Sitting at the front of the press conference room was Brittney Sykes, the star of the Washington Mystics season after her first year with the team. Beside her was now the six-year veteran Ariel Atkins who has only played with Washington as a professional in the WNBA.
Everything was normal and jovial for Sykes, as were most of her availabilities throughout the year. She was chipper, and as she answered questions a grin would turn it into a sly smile. Whenever she could, Sykes would try and insert a small joke, make light of a serious topic, or simply use different figures of speech to better share her perspective of a given situation.
Then she was asked to reflect on her growth this season, her first in Washington D.C. She accomplished so much, in what became a career year for her and arguably one of the best in franchise history. Old franchise records for points and steals in a single season were toppled and Sykes’s, aka ‘Slim’s,’ name is now etched at the top. And after using a metaphor for her finally breaking through the door, she couldn’t hold back any longer. Her face lost composure and tears started to come down her face as she said she promised she wouldn’t get emotional.
“I’m just really grateful for this year,” Sykes said. “I was just saying yesterday to my agent. It’s like, humbly surreal, because of course I knew like the stuff that I was doing, I was capable and I was doing it, but it was just so humbling that I’ve just been waiting for this year to finally happen.”
Coming into this season, Sykes had traversed around the league to get to D.C. It was her third team in just seven seasons, which is a rarity for a starter of her stature. But when she signed with the organization in free agency before the 2023 season she had high aspirations for herself.
Sykes felt that Washington was the team that would allow her to unlock her offensive game even further. Known as one of the best defensive players in the league, she was primarily used as a downhill, speed threat in a half-court offense. Changing that narrative was going to be key this year. The Mystics obviously felt this way as well, agreeing to a three-year contract and making her the second highest-paid player on the roster entering this offseason.
To everyone’s credit, it all came together. The system allowed Sykes to pour in career-highs. But in the perspective of growing her game, Sykes’s 0.7 threes made per game at 28.9% in her career rose to 1.4 threes made and 35.0% – exactly what she was targeting to do this season. She also was the only starter who played all 40 games and led the roster, which has three All-Stars, in win-shares with 3.9.
That’s all without mentioning that she finished third in the Defensive Player of the Year race after making a compelling case as a guard.
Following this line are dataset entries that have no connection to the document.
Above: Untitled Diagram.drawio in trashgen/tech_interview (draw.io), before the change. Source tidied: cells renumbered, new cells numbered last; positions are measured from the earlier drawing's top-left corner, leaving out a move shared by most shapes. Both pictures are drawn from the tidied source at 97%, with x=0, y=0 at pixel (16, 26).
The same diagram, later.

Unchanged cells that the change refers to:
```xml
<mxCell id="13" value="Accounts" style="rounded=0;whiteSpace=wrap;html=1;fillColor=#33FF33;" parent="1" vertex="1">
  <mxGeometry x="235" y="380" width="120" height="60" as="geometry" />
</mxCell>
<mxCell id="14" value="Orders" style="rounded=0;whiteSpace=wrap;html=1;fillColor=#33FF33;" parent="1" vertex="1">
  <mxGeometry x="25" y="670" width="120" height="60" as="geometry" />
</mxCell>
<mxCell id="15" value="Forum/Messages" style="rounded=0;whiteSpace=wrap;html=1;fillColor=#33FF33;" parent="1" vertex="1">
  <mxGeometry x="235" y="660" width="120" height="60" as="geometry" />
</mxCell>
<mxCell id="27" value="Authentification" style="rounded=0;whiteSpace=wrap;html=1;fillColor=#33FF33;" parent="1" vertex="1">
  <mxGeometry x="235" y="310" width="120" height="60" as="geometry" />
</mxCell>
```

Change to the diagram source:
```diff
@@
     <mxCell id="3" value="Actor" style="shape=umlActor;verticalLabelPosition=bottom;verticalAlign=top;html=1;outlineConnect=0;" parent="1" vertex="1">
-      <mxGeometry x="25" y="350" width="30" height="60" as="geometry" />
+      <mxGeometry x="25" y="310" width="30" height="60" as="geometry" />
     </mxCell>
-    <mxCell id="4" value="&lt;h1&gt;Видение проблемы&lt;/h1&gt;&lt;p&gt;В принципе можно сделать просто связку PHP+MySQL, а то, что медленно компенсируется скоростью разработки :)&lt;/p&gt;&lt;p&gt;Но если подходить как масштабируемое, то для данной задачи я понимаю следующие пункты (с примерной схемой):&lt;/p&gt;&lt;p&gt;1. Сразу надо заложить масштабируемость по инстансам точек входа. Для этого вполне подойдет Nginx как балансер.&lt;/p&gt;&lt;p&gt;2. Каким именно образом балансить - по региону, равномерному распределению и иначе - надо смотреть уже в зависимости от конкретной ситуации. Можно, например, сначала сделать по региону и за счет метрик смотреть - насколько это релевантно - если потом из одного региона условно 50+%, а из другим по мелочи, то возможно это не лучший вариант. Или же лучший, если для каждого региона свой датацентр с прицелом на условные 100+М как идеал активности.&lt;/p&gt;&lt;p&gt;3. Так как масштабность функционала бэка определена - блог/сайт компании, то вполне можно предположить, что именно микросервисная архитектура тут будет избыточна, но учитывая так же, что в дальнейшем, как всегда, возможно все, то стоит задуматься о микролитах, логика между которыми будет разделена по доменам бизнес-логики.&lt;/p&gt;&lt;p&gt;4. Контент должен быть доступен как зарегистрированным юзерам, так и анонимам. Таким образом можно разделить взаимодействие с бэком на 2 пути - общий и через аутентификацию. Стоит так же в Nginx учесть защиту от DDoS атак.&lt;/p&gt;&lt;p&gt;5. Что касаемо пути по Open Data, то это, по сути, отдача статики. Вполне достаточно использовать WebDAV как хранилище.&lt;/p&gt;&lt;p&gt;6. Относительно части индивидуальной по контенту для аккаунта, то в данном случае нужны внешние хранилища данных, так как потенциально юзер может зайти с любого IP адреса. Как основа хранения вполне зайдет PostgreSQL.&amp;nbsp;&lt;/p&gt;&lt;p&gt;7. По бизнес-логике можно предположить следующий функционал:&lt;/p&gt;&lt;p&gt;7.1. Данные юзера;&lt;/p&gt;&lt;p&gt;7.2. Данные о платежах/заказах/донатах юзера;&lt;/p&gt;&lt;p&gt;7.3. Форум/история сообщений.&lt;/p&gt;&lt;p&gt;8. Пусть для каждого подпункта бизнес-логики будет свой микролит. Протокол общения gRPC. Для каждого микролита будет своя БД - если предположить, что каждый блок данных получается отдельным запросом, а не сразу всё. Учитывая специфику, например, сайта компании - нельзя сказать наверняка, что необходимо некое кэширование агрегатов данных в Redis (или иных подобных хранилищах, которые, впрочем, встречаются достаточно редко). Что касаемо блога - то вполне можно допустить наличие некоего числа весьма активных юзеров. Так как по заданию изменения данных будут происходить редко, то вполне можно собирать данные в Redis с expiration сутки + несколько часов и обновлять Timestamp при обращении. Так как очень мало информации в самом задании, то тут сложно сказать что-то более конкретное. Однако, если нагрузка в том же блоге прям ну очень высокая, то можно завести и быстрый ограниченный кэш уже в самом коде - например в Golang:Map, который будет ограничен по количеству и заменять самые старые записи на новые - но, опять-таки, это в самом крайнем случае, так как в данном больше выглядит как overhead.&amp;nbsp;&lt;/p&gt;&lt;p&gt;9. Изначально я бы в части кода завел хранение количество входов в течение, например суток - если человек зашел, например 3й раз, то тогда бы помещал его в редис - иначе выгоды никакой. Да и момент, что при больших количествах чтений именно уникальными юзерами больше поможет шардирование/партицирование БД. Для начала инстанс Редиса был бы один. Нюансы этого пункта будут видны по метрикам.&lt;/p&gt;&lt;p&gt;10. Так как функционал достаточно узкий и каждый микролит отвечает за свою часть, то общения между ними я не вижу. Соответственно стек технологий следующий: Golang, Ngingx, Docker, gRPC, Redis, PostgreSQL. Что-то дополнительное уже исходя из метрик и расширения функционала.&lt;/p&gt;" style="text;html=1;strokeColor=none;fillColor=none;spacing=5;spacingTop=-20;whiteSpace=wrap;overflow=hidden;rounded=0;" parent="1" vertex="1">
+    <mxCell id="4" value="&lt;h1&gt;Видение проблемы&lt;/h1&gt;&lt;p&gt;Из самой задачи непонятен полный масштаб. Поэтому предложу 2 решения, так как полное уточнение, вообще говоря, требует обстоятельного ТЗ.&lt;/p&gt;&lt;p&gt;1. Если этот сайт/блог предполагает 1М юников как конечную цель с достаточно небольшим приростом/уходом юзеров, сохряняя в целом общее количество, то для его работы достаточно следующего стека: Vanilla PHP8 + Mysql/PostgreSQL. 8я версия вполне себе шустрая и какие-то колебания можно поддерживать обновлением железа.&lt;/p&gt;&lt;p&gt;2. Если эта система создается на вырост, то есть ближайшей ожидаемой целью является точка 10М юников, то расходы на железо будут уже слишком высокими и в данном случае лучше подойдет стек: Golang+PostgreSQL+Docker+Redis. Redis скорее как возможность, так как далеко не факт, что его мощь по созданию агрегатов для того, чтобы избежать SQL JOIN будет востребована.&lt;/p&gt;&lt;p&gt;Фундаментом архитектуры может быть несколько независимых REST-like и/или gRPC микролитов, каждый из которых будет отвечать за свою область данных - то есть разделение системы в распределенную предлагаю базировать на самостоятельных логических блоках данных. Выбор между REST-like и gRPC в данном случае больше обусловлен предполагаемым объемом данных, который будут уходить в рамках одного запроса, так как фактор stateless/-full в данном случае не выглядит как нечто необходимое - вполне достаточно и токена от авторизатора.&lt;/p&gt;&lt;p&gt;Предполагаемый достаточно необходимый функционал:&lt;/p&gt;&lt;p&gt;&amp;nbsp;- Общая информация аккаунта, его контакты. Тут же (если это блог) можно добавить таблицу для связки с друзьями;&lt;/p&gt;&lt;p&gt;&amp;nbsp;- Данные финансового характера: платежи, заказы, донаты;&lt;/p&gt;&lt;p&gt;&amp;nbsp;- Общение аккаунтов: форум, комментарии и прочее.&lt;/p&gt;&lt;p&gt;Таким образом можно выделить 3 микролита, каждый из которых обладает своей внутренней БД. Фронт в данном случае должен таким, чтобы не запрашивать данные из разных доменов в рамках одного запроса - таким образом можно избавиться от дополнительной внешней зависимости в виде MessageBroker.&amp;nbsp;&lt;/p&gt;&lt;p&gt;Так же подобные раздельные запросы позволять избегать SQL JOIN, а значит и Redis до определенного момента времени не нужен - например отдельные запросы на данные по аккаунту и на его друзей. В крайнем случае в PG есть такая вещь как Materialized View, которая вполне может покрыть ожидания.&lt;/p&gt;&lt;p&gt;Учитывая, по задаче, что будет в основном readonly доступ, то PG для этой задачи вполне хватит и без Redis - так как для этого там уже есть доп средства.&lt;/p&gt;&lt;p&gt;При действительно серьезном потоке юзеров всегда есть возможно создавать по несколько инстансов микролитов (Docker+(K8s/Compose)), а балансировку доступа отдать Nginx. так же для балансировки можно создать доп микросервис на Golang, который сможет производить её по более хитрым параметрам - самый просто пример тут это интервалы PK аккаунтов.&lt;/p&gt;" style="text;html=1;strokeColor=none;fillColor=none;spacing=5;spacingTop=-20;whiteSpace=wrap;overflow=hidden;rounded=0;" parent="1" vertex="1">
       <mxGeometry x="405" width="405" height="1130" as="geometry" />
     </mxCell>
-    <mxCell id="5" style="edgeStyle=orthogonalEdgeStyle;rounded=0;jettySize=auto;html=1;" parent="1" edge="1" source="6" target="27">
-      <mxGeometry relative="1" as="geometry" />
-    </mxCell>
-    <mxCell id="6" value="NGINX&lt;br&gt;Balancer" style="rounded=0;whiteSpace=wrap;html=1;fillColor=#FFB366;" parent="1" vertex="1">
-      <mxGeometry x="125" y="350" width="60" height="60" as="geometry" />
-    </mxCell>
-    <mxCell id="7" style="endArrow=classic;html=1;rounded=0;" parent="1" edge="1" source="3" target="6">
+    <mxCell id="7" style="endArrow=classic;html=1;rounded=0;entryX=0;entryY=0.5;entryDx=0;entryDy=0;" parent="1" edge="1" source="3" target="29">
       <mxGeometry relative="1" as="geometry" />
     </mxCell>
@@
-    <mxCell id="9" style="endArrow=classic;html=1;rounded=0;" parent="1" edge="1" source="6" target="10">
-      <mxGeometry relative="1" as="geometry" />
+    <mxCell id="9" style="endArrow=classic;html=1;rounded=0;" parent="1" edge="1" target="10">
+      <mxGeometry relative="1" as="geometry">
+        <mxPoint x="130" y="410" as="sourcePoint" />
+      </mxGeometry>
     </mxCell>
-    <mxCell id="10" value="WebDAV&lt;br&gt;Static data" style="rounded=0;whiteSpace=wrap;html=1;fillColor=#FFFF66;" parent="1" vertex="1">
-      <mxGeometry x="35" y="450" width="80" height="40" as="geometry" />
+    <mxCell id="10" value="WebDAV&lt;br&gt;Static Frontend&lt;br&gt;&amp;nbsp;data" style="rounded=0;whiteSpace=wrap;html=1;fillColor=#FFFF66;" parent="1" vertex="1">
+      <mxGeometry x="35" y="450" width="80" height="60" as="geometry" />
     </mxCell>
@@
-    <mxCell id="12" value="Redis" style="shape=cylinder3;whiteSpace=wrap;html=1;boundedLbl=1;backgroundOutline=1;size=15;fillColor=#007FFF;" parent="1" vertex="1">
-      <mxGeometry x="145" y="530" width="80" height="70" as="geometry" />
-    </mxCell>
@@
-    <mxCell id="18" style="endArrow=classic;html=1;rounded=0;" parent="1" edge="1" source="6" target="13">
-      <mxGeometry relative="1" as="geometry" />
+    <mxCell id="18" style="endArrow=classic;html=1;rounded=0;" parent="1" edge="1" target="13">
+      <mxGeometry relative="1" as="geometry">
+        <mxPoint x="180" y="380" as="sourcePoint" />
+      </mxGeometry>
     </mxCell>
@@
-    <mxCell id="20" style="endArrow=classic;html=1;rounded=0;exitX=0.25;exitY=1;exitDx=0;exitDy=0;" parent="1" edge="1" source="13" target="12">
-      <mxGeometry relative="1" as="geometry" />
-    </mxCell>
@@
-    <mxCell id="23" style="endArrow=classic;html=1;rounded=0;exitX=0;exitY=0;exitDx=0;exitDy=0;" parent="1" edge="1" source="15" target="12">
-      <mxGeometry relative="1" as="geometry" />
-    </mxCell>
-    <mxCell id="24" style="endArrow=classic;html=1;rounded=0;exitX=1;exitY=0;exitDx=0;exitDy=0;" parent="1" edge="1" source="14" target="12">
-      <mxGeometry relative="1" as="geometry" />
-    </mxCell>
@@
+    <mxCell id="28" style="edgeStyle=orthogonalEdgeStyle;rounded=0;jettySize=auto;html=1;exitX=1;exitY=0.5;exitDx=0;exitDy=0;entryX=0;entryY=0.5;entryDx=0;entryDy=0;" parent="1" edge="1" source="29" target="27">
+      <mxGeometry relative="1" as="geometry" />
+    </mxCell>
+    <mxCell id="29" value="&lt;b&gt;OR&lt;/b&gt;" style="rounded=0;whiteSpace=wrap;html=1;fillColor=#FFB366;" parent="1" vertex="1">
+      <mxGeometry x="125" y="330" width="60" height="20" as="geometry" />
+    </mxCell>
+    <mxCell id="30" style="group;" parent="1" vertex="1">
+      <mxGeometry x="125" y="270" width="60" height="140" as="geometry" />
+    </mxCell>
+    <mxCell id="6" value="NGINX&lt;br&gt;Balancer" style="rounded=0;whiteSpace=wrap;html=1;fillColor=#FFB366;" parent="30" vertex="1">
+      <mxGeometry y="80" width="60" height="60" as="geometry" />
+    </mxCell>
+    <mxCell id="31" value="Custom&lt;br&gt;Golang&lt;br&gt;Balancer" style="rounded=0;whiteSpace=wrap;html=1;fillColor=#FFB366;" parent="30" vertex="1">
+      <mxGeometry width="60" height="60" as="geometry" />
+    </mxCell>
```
“I think she showed she should be among the elite two-way guards in this league,” head coach Eric Thibault said at the end of the season. “She took the challenge that we kind of issued when we were recruiting her and signed her about being willing to shoot the ball and that made a big difference to her game and our team’s kind of ceiling offensively. I think she’s coming into her prime now in terms of being able to work on the new nuances of her game and her craft.”
The analogy that Sykes used was her repeatedly nudging at a door, trying to open it up for herself in her first six seasons in the WNBA. The problem was, that someone was on the other side of the door, holding it shut, preventing her from getting through.
So when Washington is there to help her open that door that wasn’t budging, it was relieving. One single season with the Mystics has potentially opened up her game so that she no longer has to be forced to fit into a box. She always knew she could do these things, but needed the safe space to accomplish it.
And adding in little things like Atkins, sitting next to Sykes, telling her to “let it out” when she was getting emotional assures her she is supported.
“I have a lot of gratitude towards Washington and my teammates like- I joked with [general manager Mike Thibault], I was like thank you for coming to get me. Thank you for coming to get me,” Sykes said. “It doesn’t matter where it is. I’m just really appreciative of people who have like stuck their hand up when I felt like I was drowning. So that’s what it felt like. I’m just really appreciative that Washington gave me that opportunity. And like, I’m proud of myself that I stayed ready, and that Washington gave me that opportunity for me to do what I did this year and then some.”
“Her emotional, mental development as a guard with a lot of weight now on their shoulders as kind of a creative center of a team, which wasn’t on her shoulders before in other places, that’s a big next step for her,” Eric Thibault said. “I think she’s excited about that challenge based on the conversations we’ve had. And I mean, she’s 29 and so she should be hitting some prime years where that physical and mental development really overlap and skill development, all that stuff comes together. So I’m excited to see what she’s capable of the next couple years.”